When civil engineer William Jessop and his team completed the canalisation of the River Ouse in 1812 to accommodate Britain’s growing industrial might, little did he know that 200 years later work would begin to transform the area of natural beauty back to its original state.
But that was exactly the challenge facing Royal HaskoningDHV engineers Alexander Lee and Mark Casey who were charged with overseeing the project to reverse the ecological damage caused by work from a bygone age which stifled the natural functioning of the river.
Part of the EU Water Framework Directive (WFD) and funded by Department for Environment, Food and Rural Affairs (Defra), the multi-million pound project to improve fish passage, reduce flooding and restore the natural river and its floodplain started in 2009 with completion set for 2014.
The WFD states that EU member states must aim for Good Ecological Status (GES) by setting objectives for all ground and surface water areas. In 2009 the Environment Agency responded by identifying 15 sites on the River Ouse in Sussex - from Barcombe Mills in the south to Ardingly in the north and including the River Uck which is the main tributary of the Ouse - where water level control structures, such as mills and weirs, were hindering the natural functioning of the river system.

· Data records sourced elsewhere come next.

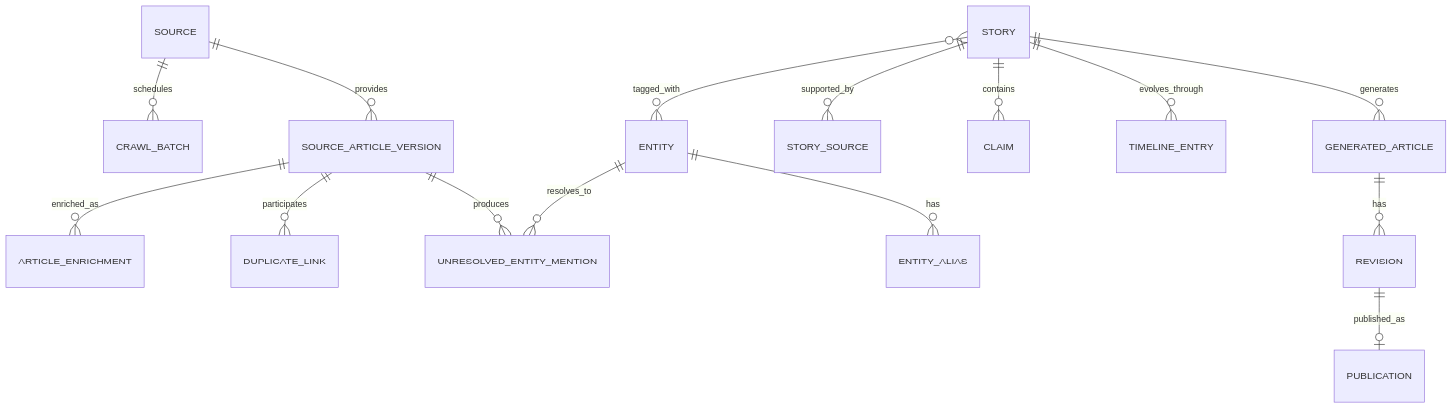
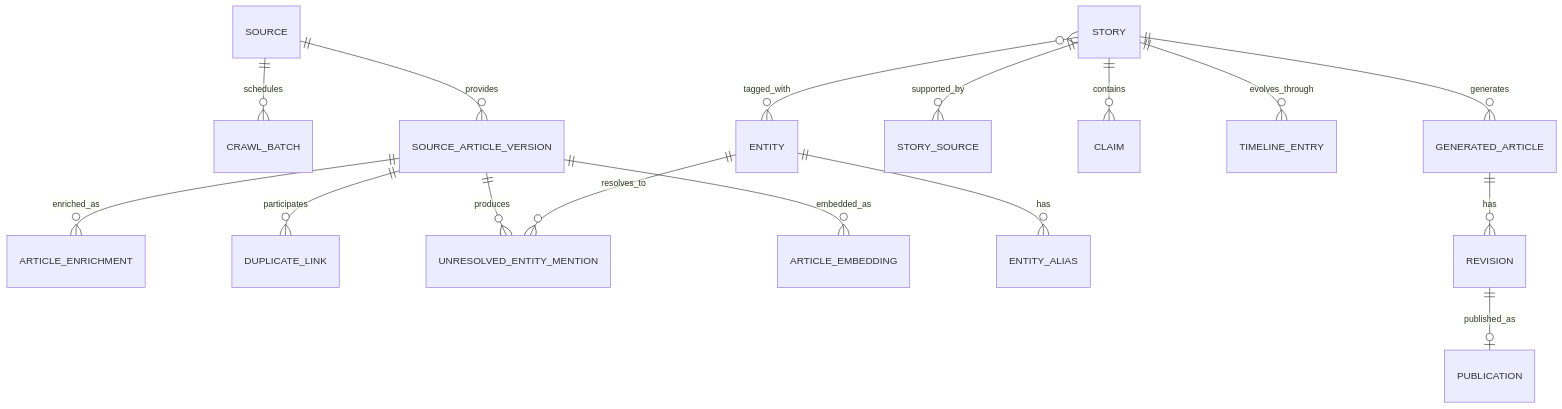
One commit to marvinphung/project3 changed the first of 2 diagrams in docs/data-model.md. Above: the diagram before and after it, drawn with Mermaid. The commit also changed other lines of this file and 22 other files, not shown here.

````diff
--- a/docs/data-model.md
+++ b/docs/data-model.md
@@ -15,17 +15,18 @@
 ```mermaid
 erDiagram
     SOURCE ||--o{ CRAWL_BATCH : schedules
     SOURCE ||--o{ SOURCE_ARTICLE_VERSION : provides
     SOURCE_ARTICLE_VERSION ||--o{ ARTICLE_ENRICHMENT : enriched_as
     SOURCE_ARTICLE_VERSION ||--o{ DUPLICATE_LINK : participates
     SOURCE_ARTICLE_VERSION ||--o{ UNRESOLVED_ENTITY_MENTION : produces
+    SOURCE_ARTICLE_VERSION ||--o{ ARTICLE_EMBEDDING : embedded_as
     ENTITY ||--o{ ENTITY_ALIAS : has
     ENTITY ||--o{ UNRESOLVED_ENTITY_MENTION : resolves_to
     STORY }o--o{ ENTITY : tagged_with
     STORY ||--o{ STORY_SOURCE : supported_by
     STORY ||--o{ CLAIM : contains
     STORY ||--o{ TIMELINE_ENTRY : evolves_through
     STORY ||--o{ GENERATED_ARTICLE : generates
     GENERATED_ARTICLE ||--o{ REVISION : has
     REVISION ||--o| PUBLICATION : published_as
 ```
````
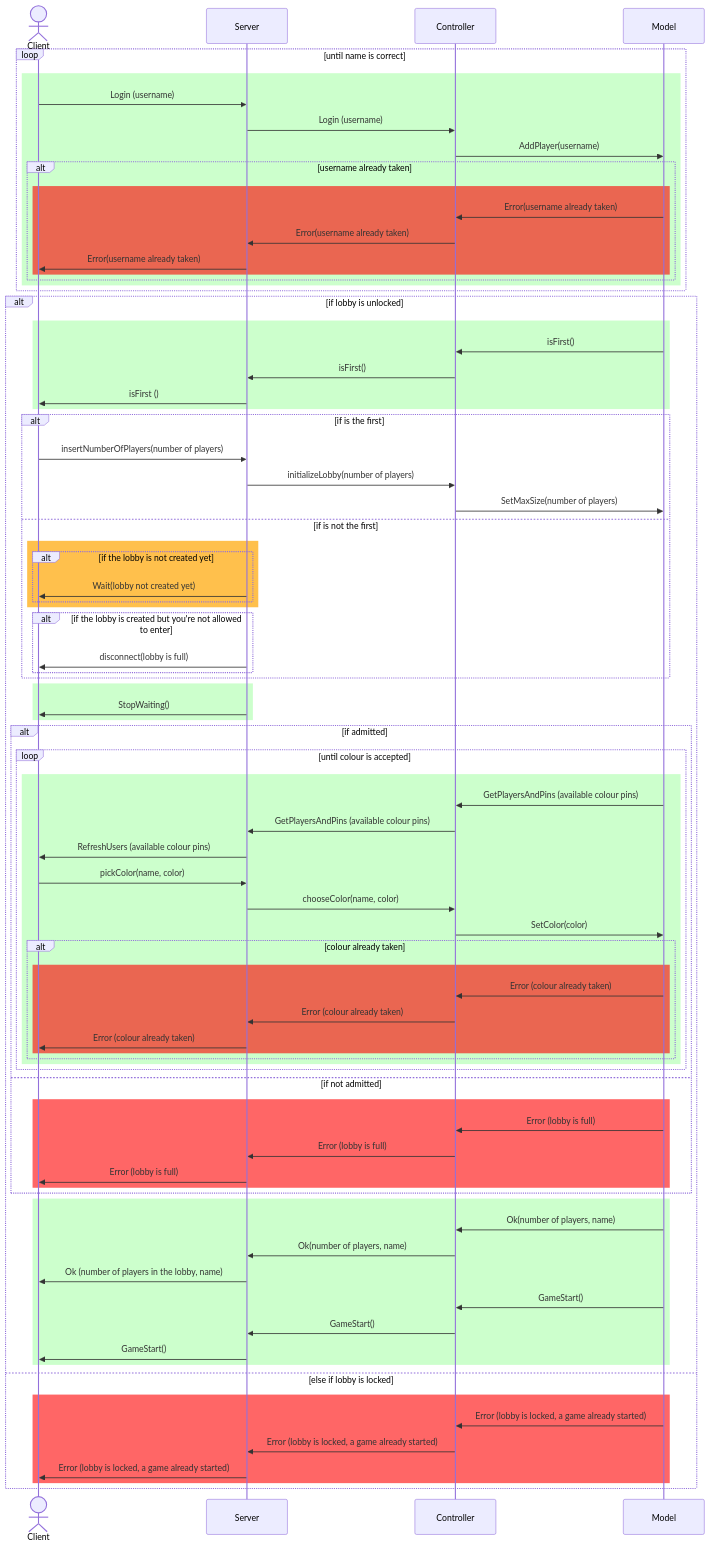
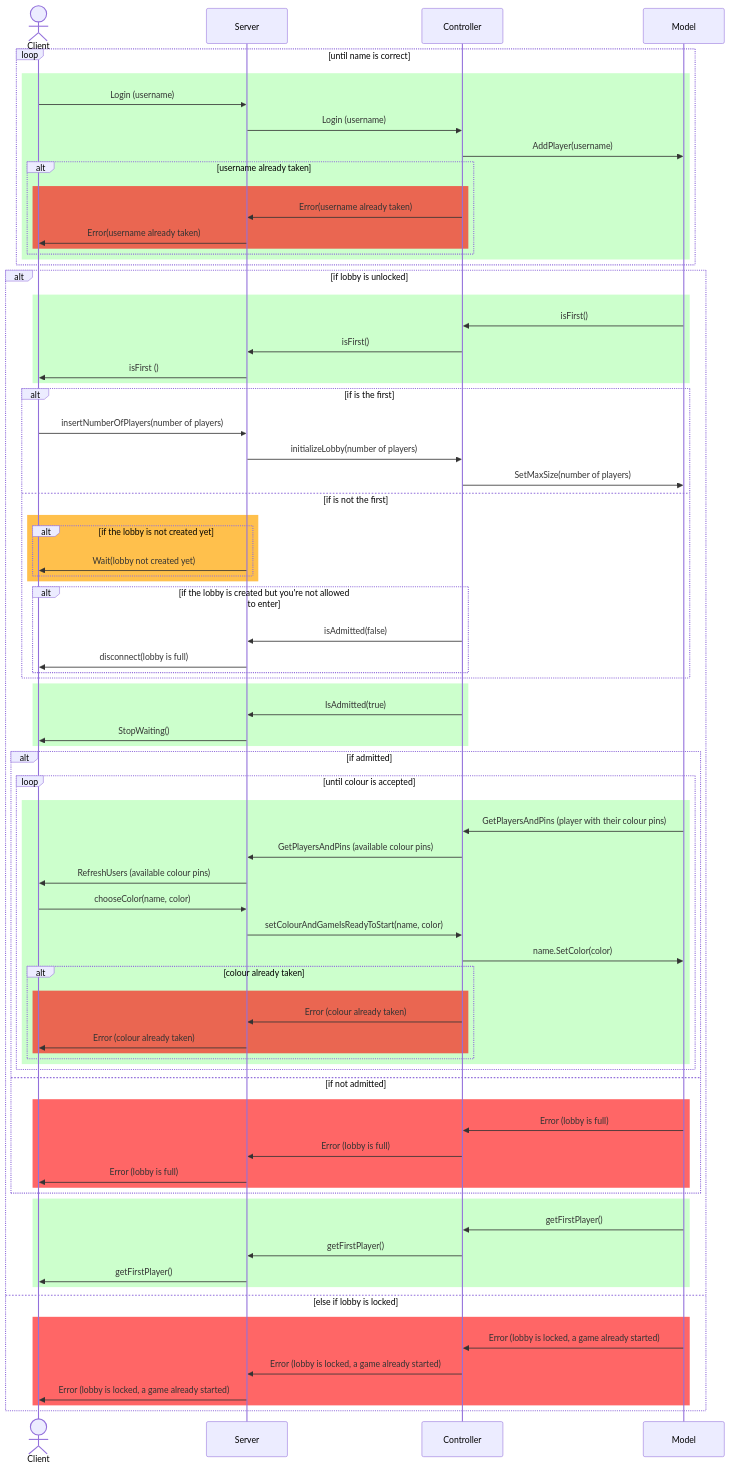
The first of 4 diagrams in deliverables/connection-serius.md (TheCaptainCraken/IS24-AM26), drawn with Mermaid before and after one commit. The commit also changed other lines of this file and 1 other file, not shown here.

Commit message:
correct data diagram

```diff
--- a/deliverables/connection-serius.md
+++ b/deliverables/connection-serius.md
@@ -25,7 +67,6 @@
 
          alt username already taken
             rect rgba(255, 0, 0, 0.6)
-               Model ->> Controller: Error(username already taken)
                Controller ->> Server: Error(username already taken)
                Server ->> Client: Error(username already taken)
             end
@@ -49,25 +90,26 @@
             end  
             end
             alt if the lobby is created but you're not allowed to enter 
+                Controller ->> Server: isAdmitted(false)
                 Server ->> Client:  disconnect(lobby is full)
             end
         end
 
         rect rgba(0, 255, 0, 0.2)
+        Controller ->> Server: IsAdmitted(true)
         Server ->> Client: StopWaiting()
         end
         alt if admitted
               loop until colour is accepted
               rect rgba(0, 255, 0, 0.2)
-                  Model ->> Controller: GetPlayersAndPins (available colour pins)
+                  Model ->> Controller: GetPlayersAndPins (player with their colour pins)
                   Controller ->> Server: GetPlayersAndPins (available colour pins)
                   Server ->> Client: RefreshUsers (available colour pins)
-                  Client ->> Server: pickColor(name, color)
-                  Server ->> Controller: chooseColor(name, color)
-                  Controller ->> Model: SetColor(color)
+                  Client ->> Server: chooseColor(name, color)
+                  Server ->> Controller: setColourAndGameIsReadyToStart(name, color)
+                  Controller ->> Model: name.SetColor(color)
                   alt colour already taken
                     rect rgba(255, 0, 0, 0.6)
-                    Model ->> Controller: Error (colour already taken)  
                     Controller ->> Server: Error (colour already taken)
                     Server ->> Client: Error (colour already taken) 
                     end
@@ -82,13 +124,10 @@
             end
         end
         rect rgba(0, 255, 0, 0.2)
-        Model ->> Controller: Ok(number of players, name)
-        Controller ->> Server: Ok(number of players, name)
-        Server ->> Client: Ok (number of players in the lobby, name)
         
-        Model ->> Controller: GameStart()
-        Controller ->> Server: GameStart()
-        Server ->> Client: GameStart()
+        Model ->> Controller: getFirstPlayer()
+        Controller ->> Server: getFirstPlayer()
+        Server ->> Client: getFirstPlayer()
         
         end
         
```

In 2010 Royal HaskoningDHV completed the MORPH strategic pre-feasibility and action plan which identified solutions to river restoration and then, in partnership with the Ouse & Adur Rivers Trust (OART) and the Environment Agency, began an extensive public consultation which included an exhibition and drop-in session attended by an impressive 70 people.
Speaking about the project on behalf of Royal HaskoningDHV, Alexander Lee, said: “There was significant consultation with landowners, local residents and other interested groups to ensure the proposals met their expectations.
“The overall project aim is to improve the natural environment and enhance society, and through the consultation process we were able to listen, inform and educate the wider public about the far-reaching benefits of the project, its issues and solutions.”
Work on three of the 13 sites, at Sheffield Park, Sharpsbridge and Buxted Park, began in 2012. Each one was treated as an individual project and each presented its own challenges.
The Sheffield Park site was transformed by excavating a new 400m meandering channel partially along the alignment of an old meander, and reusing 4,000m3 of excavated material to landscape an adjacent meadow. A ford crossing the new meander and an earth bund across the existing channel were also constructed.
At Buxted Park the existing weir was removed and the river bed regraded with gravel placement along a 160m stretch. In addition, willow spiling - a traditional form of riverbank stabilisation - was installed along 180m of the river bank to guard against erosion.
A key environmental benefit of the project is the protection of fish species identified by the UK Biodiversity Action Plan (UK BAP) as a priority.
Thanks to the construction of a rock ramp at the Sharpsbridge site, fish passage is now enabled through a road culvert previously impassable at low flows, allowing migratory species such as sea trout and eels to spawn in the upstream sections of the river.
The appointment of a project-specific communications officer ensured excellent levels of community and stakeholder engagement at each stage of the project.
Royal HaskoningDHV organised a primary school visit to the Buxted Park site during the construction stage and OART arranged for a group of local volunteers to help plant 1,500 trees on the newly created island between the new meander and old river channel at the Sheffield Park site.
Mark Casey, a project manager for Royal HaskoningDHV said: “The successful implementation of this pilot project will generate future opportunities for river and floodplain improvement works.
“The Environment Agency, OART and others plan for further improvement works in other catchments and the lessons learnt regarding the funding, appraisal, design, consultation, construction and ecological successes of this project will be invaluable for other catchment improvements.”
The project was highly commended in the Sustainability and Environmental Management category of the ICE Awards in July 2013. These represent the highest honour for civil engineering excellence, and in this instance recognise the best civil engineering projects across South East England, according to their ability to deliver a real benefit to society through the knowledge, skills and professional expertise of civil engineers.
MORPH received a second award in the Professional category of the Wild Trout Trust Conservation Awards in October 2013. A conservation charity, the Wild Trout Trust focuses on practical work to improve trout habitat across the UK and Ireland, and the awards celebrate the efforts, skills and ingenuity of projects carried out by professionals and grass roots voluntary organisations.
The Judges report said: “The project incorporated a strong ethos of pre-project consultation (with responsive adaptations to feedback) and diligent engagement initiatives. Clever cost controls by rescheduling and redistribution of asset deployment between parallel ongoing projects were also achieved in the face of inhospitable weather conditions during the works. A thorough understanding of river processes, key impacts and winning the support and acceptance from local stakeholders were all crucial factors in this project.”